All online traders in the UK and wider EU should know about the right to cancel distance contracts available under the Distance Selling Directive. This Directive was implemented in the UK by the Consumer Protection (Distance Selling) Regulations 2000 (the “Distance Selling Regulations”), which came into force on 31 October 2000. The Regulations were subsequently amended by the Consumer Protection (Distance Selling) (Amendments) Regulations in 2005.

AdWords and trade marks: the current position

When you search the internet using Google, you get two types of results: “organic” results determined by the Google algorithm to be relevant to your query, and paid advertisements. The paid advertisements appear where an advertiser has bid on keywords relating to the search terms - i.e. has agreed to pay Google in respect of user clicks resulting from the appearance of the advertisement in search engine results pages relating to those keywords. This is a form of “pay-per-click” advertising. Where an advertiser uses keywords that are identical or similar to another company's trade marks, there is an obvious risk of conflict.

Nominet's DRS Procedure: a brief guide

Nominet is the organisation responsible for the administration of the .uk top level domain, including the procedure used for the resolution of certain classes of domain name dispute. There are two basic documents governing Nominet's Dispute Resolution Service (DRS): the Policy and the Procedure. The DRS Policy sets out the substantive grounds upon which a complaint may be made; whereas the DRS Procedure governs the procedural aspects of the Nominet DRS.

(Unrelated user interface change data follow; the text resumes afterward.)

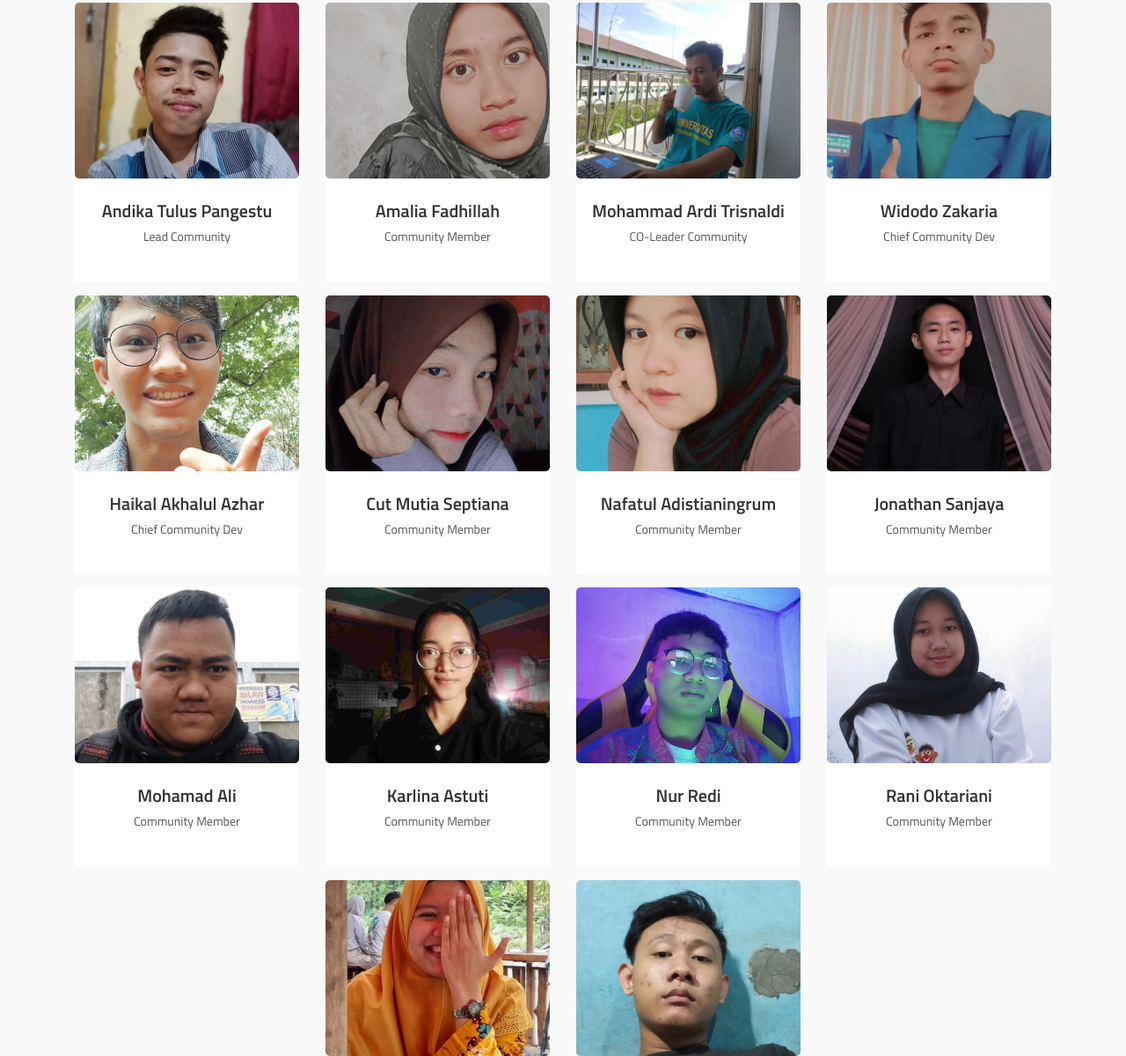
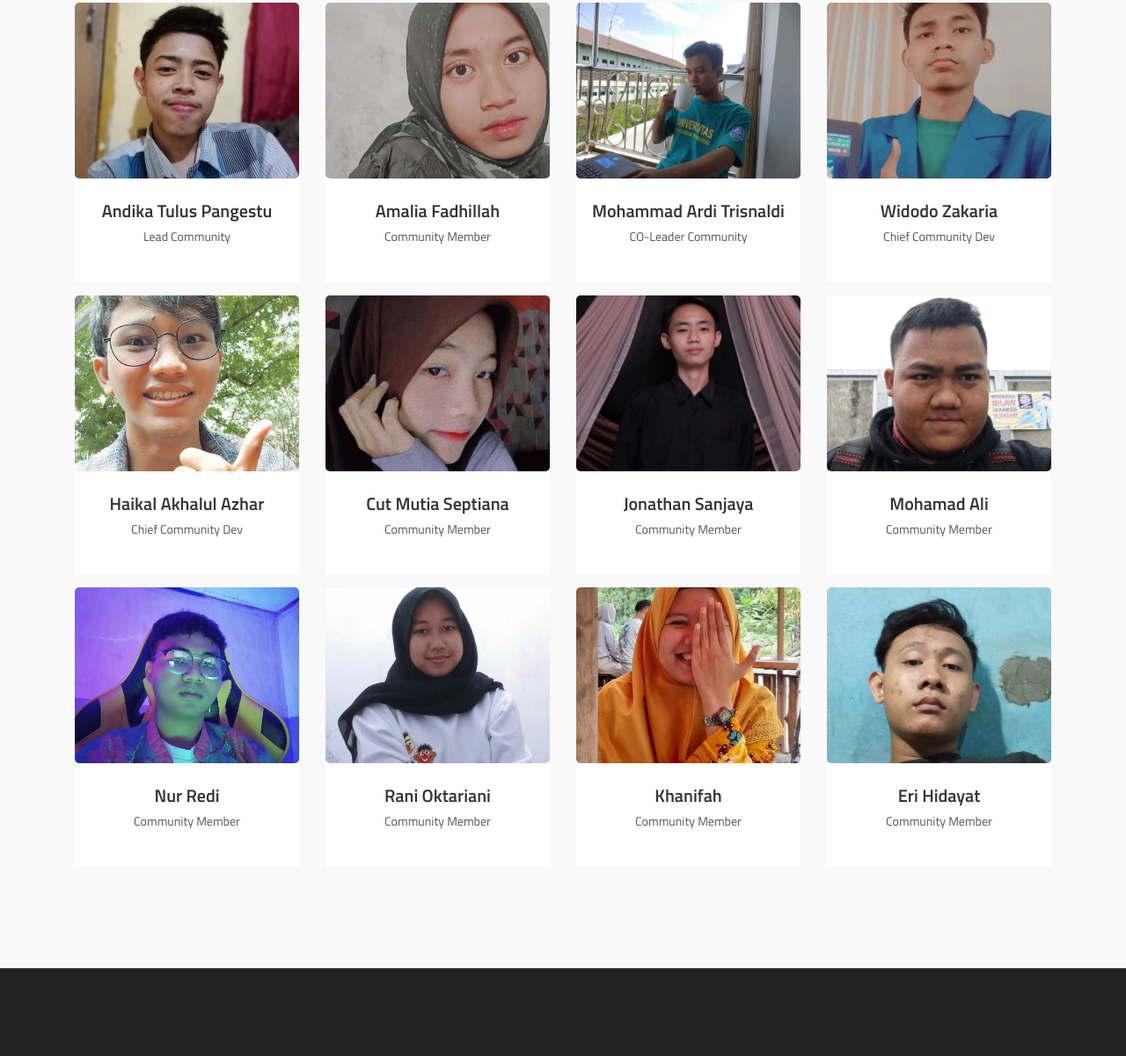
Before and after one commit to ubsidevs/ubsidevs.github.io, a plain HTML site: page member/index.html in a window 1280 px wide. Shown: the part 372-1573 px from the top of the page at 88% size. Drawn offline with Linux system fonts and the light colour scheme; some packages are replaced by stand-ins of ours; a script that the page names is missing.

Commit message:
Update index.html

```diff
--- a/member/index.html
+++ b/member/index.html
@@ -198,21 +198,7 @@
                     </div>
                     <!-- end team member -->
 
-                    <!-- team member -->
-                    <div class="col-12 col-md-3 col-sm-6">
-                        <div class="team-member text-center">
-                            <div class="member-photo">
-                                <img class="img-fluid" src="https://ubsidevs.github.io/images/team/nafatul.jpg" alt="team people">
-                            </div>
-                            <!-- member name & designation -->
-                            <div class="member-content">
-                                <h3>Nafatul Adistianingrum</h3>
-                                <span>Community Member</span>
-                                <p></p>
-                            </div>
-                        </div>
-                    </div>
-                    <!-- end team member -->
+
 
                     <!-- team member -->
                     <div class="col-12 col-md-3 col-sm-6">
@@ -246,21 +232,7 @@
                     </div>
                     <!-- end team member -->
 
-                    <!-- team member -->
-                    <div class="col-12 col-md-3 col-sm-6">
-                        <div class="team-member text-center">
-                            <div class="member-photo">
-                                <img class="img-fluid" src="https://ubsidevs.github.io/images/team/karlina.jpg" alt="team people">
-                            </div>
-                            <!-- member name & designation -->
-                            <div class="member-content">
-                                <h3>Karlina Astuti</h3>
-                                <span>Community Member</span>
-                                <p></p>
-                            </div>
-                        </div>
-                    </div>
-                    <!-- end team member -->
+
 
                     <!-- team member -->
                     <div class="col-12 col-md-3 col-sm-6">
```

Section 1 of the Defamation Act 1996

User-generated content can be a real headache for website operators. One particular risk associated with such content is defamation; however there is a special defence to libel actions which may assist a website operator who is accused of publishing defamatory content submitted by users.

Internet contracts and jurisdiction

Issues of jurisdiction are important to online traders, not least because of the transnational character of many internet contracts. Private international law (also known as conflict of laws) is the legal subject concerned with jurisdictional questions – i.e. questions of where court proceedings may be brought. Private international law is international inasmuch as it is concerned with cross-border legal disputes, but – because there are no real private international courts – it must be considered from particular national perspectives.

Distance Selling Regulations: disclosures

The Consumer Protection (Distance Selling) Regulations 2000 (the "Distance Selling Regulations") came into force on 31 October 2000. They implemented into English law the main provisions of Directive 97/7/EC of the European Parliament and the Council of 20 May 1997 on the protection of consumers in relation to distance contracts. This post focuses upon the information that must be disclosed by a website operator where the Distance Selling Regulations apply.

Websites, data protection and children

The first principle of data protection law is that personal data must be processed fairly and lawfully, and that one or more specified conditions must be met. Perhaps the most important of those conditions affecting the collection and use of personal data via websites is: "The data subject has given his consent to the processing" (Data Protection Act 1998, Schedule 2, paragraph 2). This raises the question of when a child can be taken to have consented to the processing of his or her personal data.

Digital publishing law: why comply?

The preponderance of the laws that regulate commercial conduct online are the same laws that regulate commercial conduct offline: contract law, the law of torts, commercial law, consumer law, intellectual property law, and so on. If you know a little (or a lot) about publishing law, you know a little (or a lot) about digital publishing law.